Bangladesh govt may outstay welcome - Commonwealth
By Simon Denyer
Source: Reuters India
September 24, 2007
NEW DELHI (Reuters) - Bangladesh's caretaker government is playing with fire by delaying elections until the end of next year and could lose popular support, the Commonwealth's most senior official said on Monday.
"They should not take the electorate for granted. Don't believe that just because they want you now they will want you tomorrow," Commonwealth Secretary-General Don McKinnon told Reuters on a visit to the Indian capital, New Delhi.
"If you lose the confidence of the people, you are in big trouble," the New Zealander who heads the 53-member group of mostly ex-British Empire nations said in an interview.
Bangladesh has been under a state of emergency since January when an army-backed interim administration took power after months of political violence, cancelled elections and banned all political activity.
Normally an interim administration is supposed to be in place for just three months to supervise elections.
This government now says it will not hold elections until late next year, after preparing a new voters' list with photographs and completing a campaign against corruption and abuse of power.
McKinnon said the government, which enjoyed widespread support when it took power, needed to speed up preparations for elections and keep people properly informed of what it was doing.
"It is pushing a constitutional issue to an absolute extreme to believe that a caretaker government, elected on the basis of about three months, should stay there for a couple of years."
"For Bangladesh to go for a couple of years without a parliament is asking a lot," he said, adding this could put the country in "quite a difficult situation".
Earlier this month Bangladesh's government lifted a ban on indoor political activities to let parties prepare for elections.
However, more than 170 political leaders, including two former prime ministers, Begum Khaldea Zia and Sheikh Hasina, have been detained in the authority's drive to stamp out corruption.
McKinnon said he was concerned about "6-800 political detainees" and another 100,000 people who have been put in detention.
"You have got problems there that really have to resolved today," he said.

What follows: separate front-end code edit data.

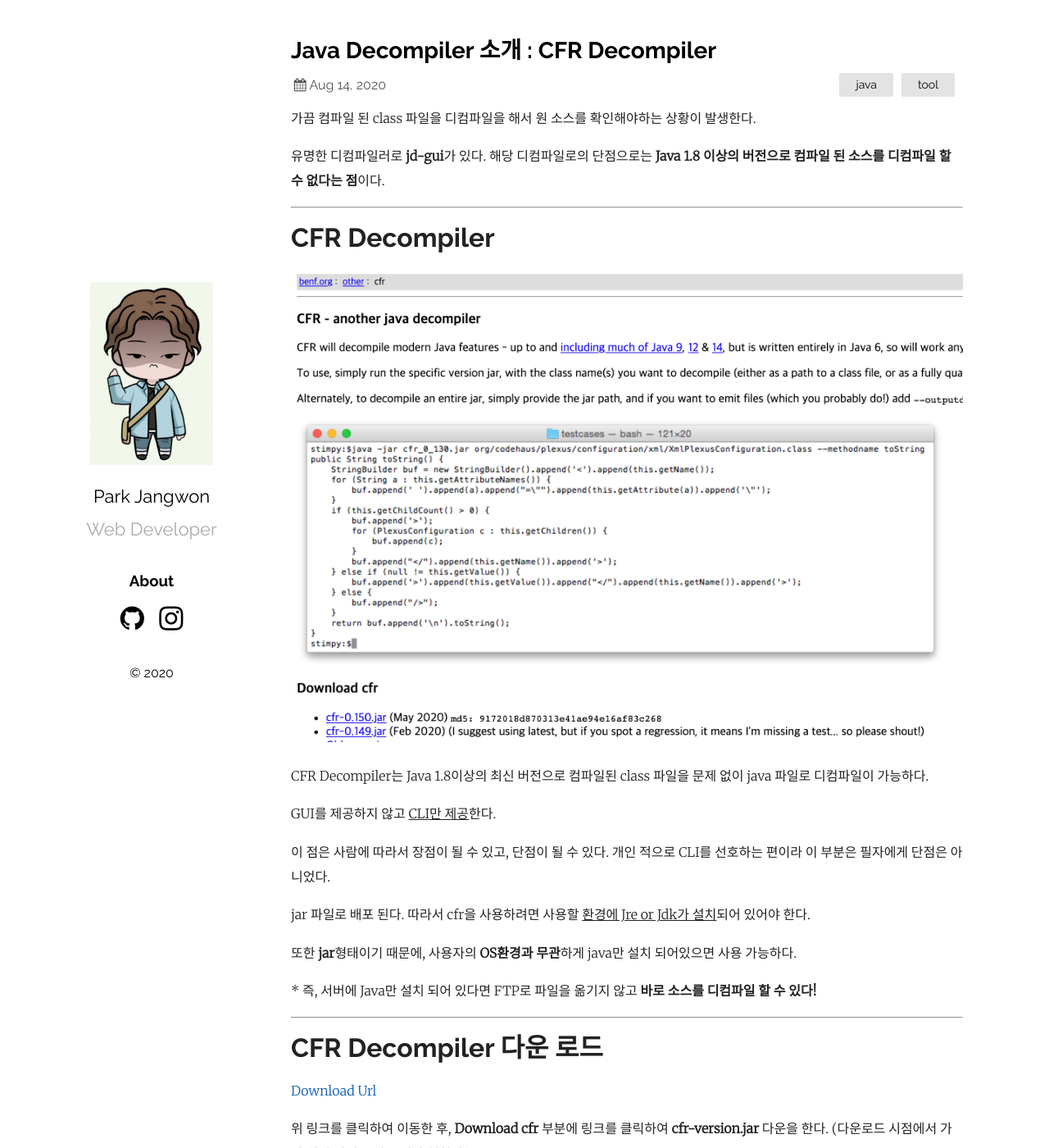
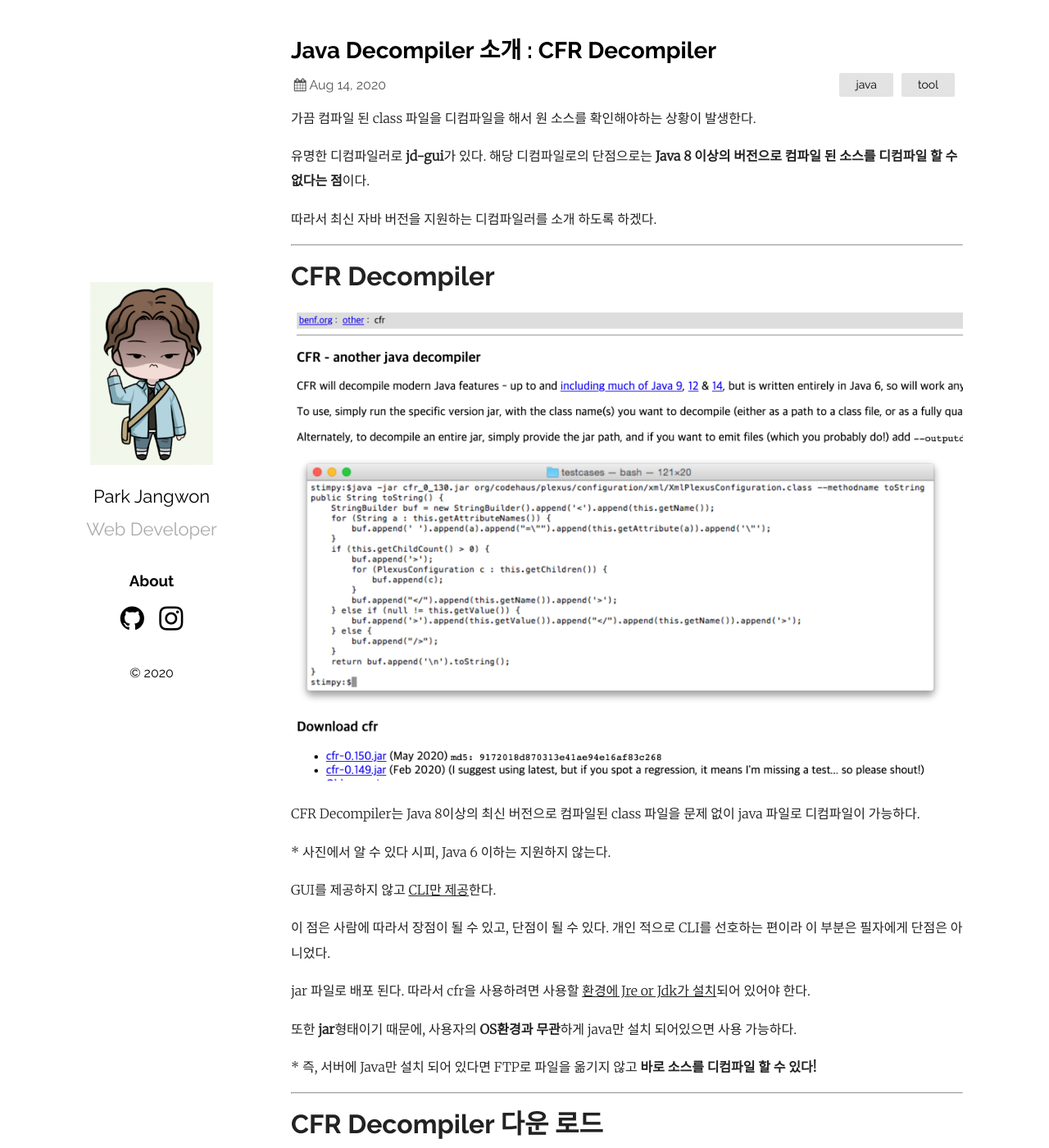
Before and after one commit to parkjangwon/parkjangwon.github.io, a Jekyll site: the page built from _posts/2020-08-14-Java-Decompiler-소개-CFR-Decompiler.md, in a window 1280 px wide and 1400 px high. Shown: the whole window at 82% size. Built offline with Jekyll 4.4.1, drawn with Linux system fonts in a browser that asks for light colours; comment, search, counter and statistics services are not loaded.

Commit message:
modify posts

```diff
--- a/_posts/2020-08-14-Java-Decompiler-소개-CFR-Decompiler.md
+++ b/_posts/2020-08-14-Java-Decompiler-소개-CFR-Decompiler.md
@@ -10,7 +10,9 @@
 
 가끔 컴파일 된 class 파일을 디컴파일을 해서 원 소스를 확인해야하는 상황이 발생한다.
 
-유명한 디컴파일러로 **jd-gui**가 있다. 해당 디컴파일로의 단점으로는 **Java 1.8 이상의 버전으로 컴파일 된 소스를 디컴파일 할 수 없다는 점**이다.
+유명한 디컴파일러로 **jd-gui**가 있다. 해당 디컴파일로의 단점으로는 **Java 8 이상의 버전으로 컴파일 된 소스를 디컴파일 할 수 없다는 점**이다.
+
+따라서 최신 자바 버전을 지원하는 디컴파일러를 소개 하도록 하겠다.
 
 ---
 
@@ -18,7 +20,9 @@
 
 ![cfr](/assets/20200814/cfr.png)
 
-CFR Decompiler는 Java 1.8이상의 최신 버전으로 컴파일된 class 파일을 문제 없이 java 파일로 디컴파일이 가능하다.
+CFR Decompiler는 Java 8이상의 최신 버전으로 컴파일된 class 파일을 문제 없이 java 파일로 디컴파일이 가능하다.
+
+\* 사진에서 알 수 있다 시피, Java 6 이하는 지원하지 않는다.
 
 GUI를 제공하지 않고 <U>CLI만 제공</U>한다.
 
```
Also changed, not shown: 4 other files.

Last week the United States urged Bangladesh to take further steps to restore democracy but said it supported the government's plans to hold credible elections. McKinnon was in India for a meeting of parliamentarians from around the Commonwealth, which represents 1.8 billion people but has no formal decision-making powers.